====== RECORDS SUPPLIED
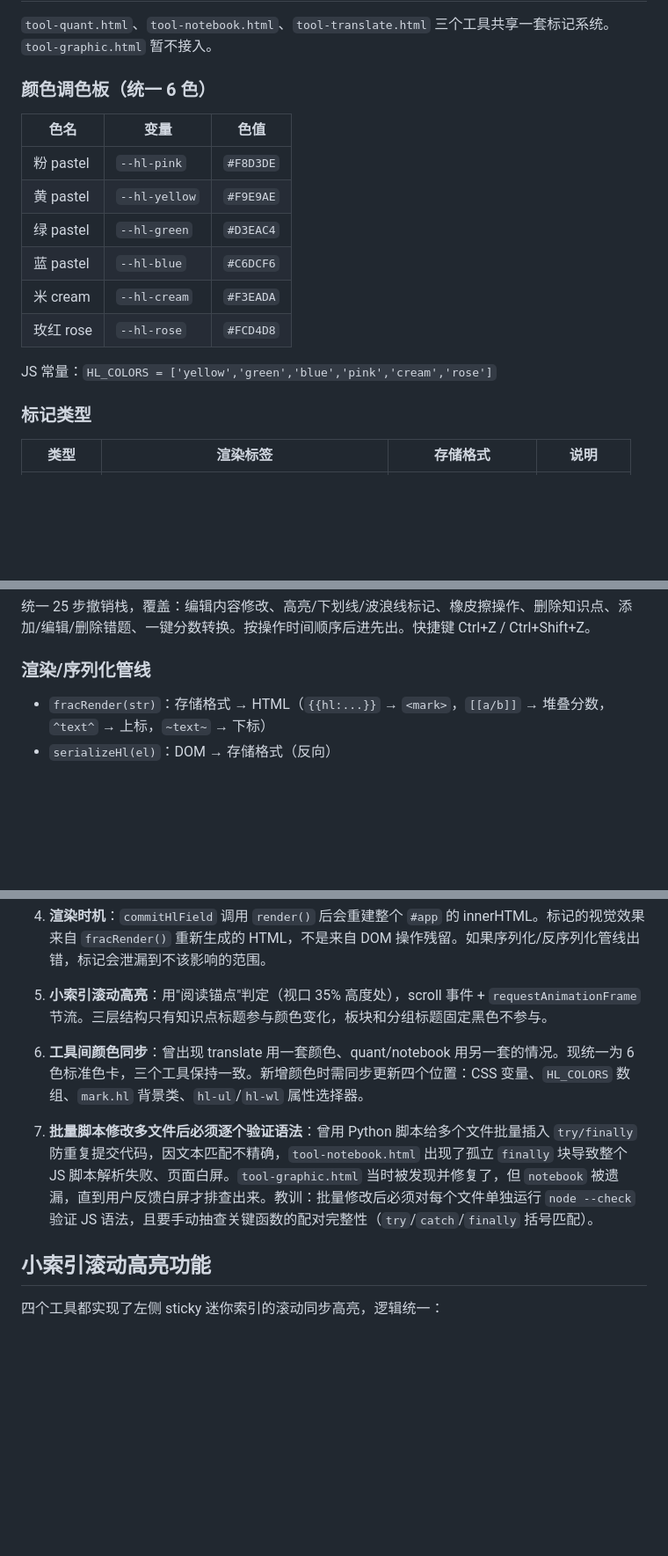
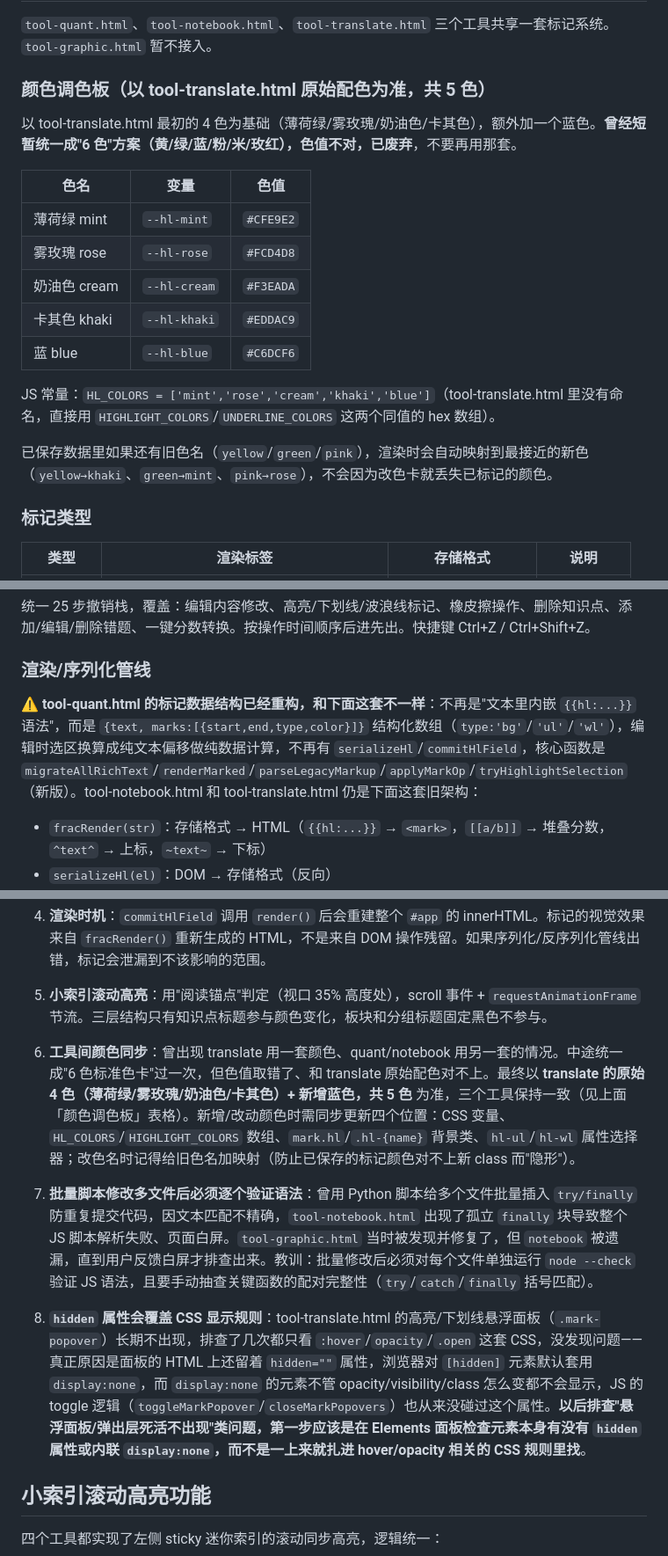
Before and after one commit to Curly-hair-yy/yystudy, a Markdown page: CLAUDE.md, 3 parts joined by grey strips. Shown at 88% size. Rendered like a GitHub page; blank space fills up the shorter version.

Commit message:
更新CLAUDE.md：记录hidden属性踩坑与5色调色板方案

```diff
--- a/CLAUDE.md
+++ b/CLAUDE.md
@@ -113,18 +113,21 @@ Supabase 项目，REST API endpoint：`https://tfvgntgamixgzjjvumcy.supabase.co/
 
 `tool-quant.html`、`tool-notebook.html`、`tool-translate.html` 三个工具共享一套标记系统。`tool-graphic.html` 暂不接入。
 
-### 颜色调色板（统一 6 色）
+### 颜色调色板（以 tool-translate.html 原始配色为准，共 5 色）
+
+以 tool-translate.html 最初的 4 色为基础（薄荷绿/雾玫瑰/奶油色/卡其色），额外加一个蓝色。**曾经短暂统一成"6 色"方案（黄/绿/蓝/粉/米/玫红），色值不对，已废弃**，不要再用那套。
 
 | 色名 | 变量 | 色值 |
 |------|------|------|
-| 粉 pastel | `--hl-pink` | `#F8D3DE` |
-| 黄 pastel | `--hl-yellow` | `#F9E9AE` |
-| 绿 pastel | `--hl-green` | `#D3EAC4` |
-| 蓝 pastel | `--hl-blue` | `#C6DCF6` |
-| 米 cream | `--hl-cream` | `#F3EADA` |
-| 玫红 rose | `--hl-rose` | `#FCD4D8` |
+| 薄荷绿 mint | `--hl-mint` | `#CFE9E2` |
+| 雾玫瑰 rose | `--hl-rose` | `#FCD4D8` |
+| 奶油色 cream | `--hl-cream` | `#F3EADA` |
+| 卡其色 khaki | `--hl-khaki` | `#EDDAC9` |
+| 蓝 blue | `--hl-blue` | `#C6DCF6` |
 
-JS 常量：`HL_COLORS = ['yellow','green','blue','pink','cream','rose']`
+JS 常量：`HL_COLORS = ['mint','rose','cream','khaki','blue']`（tool-translate.html 里没有命名，直接用 `HIGHLIGHT_COLORS`/`UNDERLINE_COLORS` 这两个同值的 hex 数组）。
+
+已保存数据里如果还有旧色名（`yellow`/`green`/`pink`），渲染时会自动映射到最接近的新色（`yellow→khaki`、`green→mint`、`pink→rose`），不会因为改色卡就丢失已标记的颜色。
 
 ### 标记类型
 
@@ -148,6 +151,8 @@ JS 常量：`HL_COLORS = ['yellow','green','blue','pink','cream','rose']`
 
 ### 渲染/序列化管线
 
+**⚠️ tool-quant.html 的标记数据结构已经重构，和下面这套不一样**：不再是"文本里内嵌 `{{hl:...}}` 语法"，而是 `{text, marks:[{start,end,type,color}]}` 结构化数组（`type:'bg'`/`'ul'`/`'wl'`），编辑时选区换算成纯文本偏移做纯数据计算，不再有 `serializeHl`/`commitHlField`，核心函数是 `migrateAllRichText`/`renderMarked`/`parseLegacyMarkup`/`applyMarkOp`/`tryHighlightSelection`（新版）。tool-notebook.html 和 tool-translate.html 仍是下面这套旧架构：
+
 - `fracRender(str)`：存储格式 → HTML（`{{hl:...}}` → `<mark>`，`[[a/b]]` → 堆叠分数，`^text^` → 上标，`~text~` → 下标）
 - `serializeHl(el)`：DOM → 存储格式（反向）
 - `tryHighlightSelection()`：获取 Selection Range → 包裹 `<span>`/`<mark>` → 调用 `commitHlField`
@@ -167,9 +172,11 @@ JS 常量：`HL_COLORS = ['yellow','green','blue','pink','cream','rose']`
 
 5. **小索引滚动高亮**：用"阅读锚点"判定（视口 35% 高度处），scroll 事件 + `requestAnimationFrame` 节流。三层结构只有知识点标题参与颜色变化，板块和分组标题固定黑色不参与。
 
-6. **工具间颜色同步**：曾出现 translate 用一套颜色、quant/notebook 用另一套的情况。现统一为 6 色标准色卡，三个工具保持一致。新增颜色时需同步更新四个位置：CSS 变量、`HL_COLORS` 数组、`mark.hl` 背景类、`hl-ul`/`hl-wl` 属性选择器。
+6. **工具间颜色同步**：曾出现 translate 用一套颜色、quant/notebook 用另一套的情况。中途统一成"6 色标准色卡"过一次，但色值取错了、和 translate 原始配色对不上。最终以 **translate 的原始 4 色（薄荷绿/雾玫瑰/奶油色/卡其色）+ 新增蓝色，共 5 色** 为准，三个工具保持一致（见上面「颜色调色板」表格）。新增/改动颜色时需同步更新四个位置：CSS 变量、`HL_COLORS`/`HIGHLIGHT_COLORS` 数组、`mark.hl`/`.hl-{name}` 背景类、`hl-ul`/`hl-wl` 属性选择器；改色名时记得给旧色名加映射（防止已保存的标记颜色对不上新 class 而"隐形"）。
 
 7. **批量脚本修改多文件后必须逐个验证语法**：曾用 Python 脚本给多个文件批量插入 `try/finally` 防重复提交代码，因文本匹配不精确，`tool-notebook.html` 出现了孤立 `finally` 块导致整个 JS 脚本解析失败、页面白屏。`tool-graphic.html` 当时被发现并修复了，但 `notebook` 被遗漏，直到用户反馈白屏才排查出来。教训：批量修改后必须对每个文件单独运行 `node --check` 验证 JS 语法，且要手动抽查关键函数的配对完整性（`try`/`catch`/`finally` 括号匹配）。
+
+8. **`hidden` 属性会覆盖 CSS 显示规则**：tool-translate.html 的高亮/下划线悬浮面板（`.mark-popover`）长期不出现，排查了几次都只看 `:hover`/`opacity`/`.open` 这套 CSS，没发现问题——真正原因是面板的 HTML 上还留着 `hidden=""` 属性，浏览器对 `[hidden]` 元素默认套用 `display:none`，而 `display:none` 的元素不管 opacity/visibility/class 怎么变都不会显示，JS 的 toggle 逻辑（`toggleMarkPopover`/`closeMarkPopovers`）也从来没碰过这个属性。**以后排查"悬浮面板/弹出层死活不出现"类问题，第一步应该是在 Elements 面板检查元素本身有没有 `hidden` 属性或内联 `display:none`，而不是一上来就扎进 hover/opacity 相关的 CSS 规则里找**。
 
 ## 小索引滚动高亮功能
 
```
============
● THE PROBLEM: Take from the material every line that holds "cream".

● WRITTEN REPLY:
-| 米 cream | `--hl-cream` | `#F3EADA` |
+| 奶油色 cream | `--hl-cream` | `#F3EADA` |
-JS 常量：`HL_COLORS = ['yellow','green','blue','pink','cream','rose']`
+JS 常量：`HL_COLORS = ['mint','rose','cream','khaki','blue']`（tool-translate.html 里没有命名，直接用 `HIGHLIGHT_COLORS`/`UNDERLINE_COLORS` 这两个同值的 hex 数组）。
@@ -148,6 +151,8 @@ JS 常量：`HL_COLORS = ['yellow','green','blue','pink','cream','rose']`
@@ -167,9 +172,11 @@ JS 常量：`HL_COLORS = ['yellow','green','blue','pink','cream','rose']`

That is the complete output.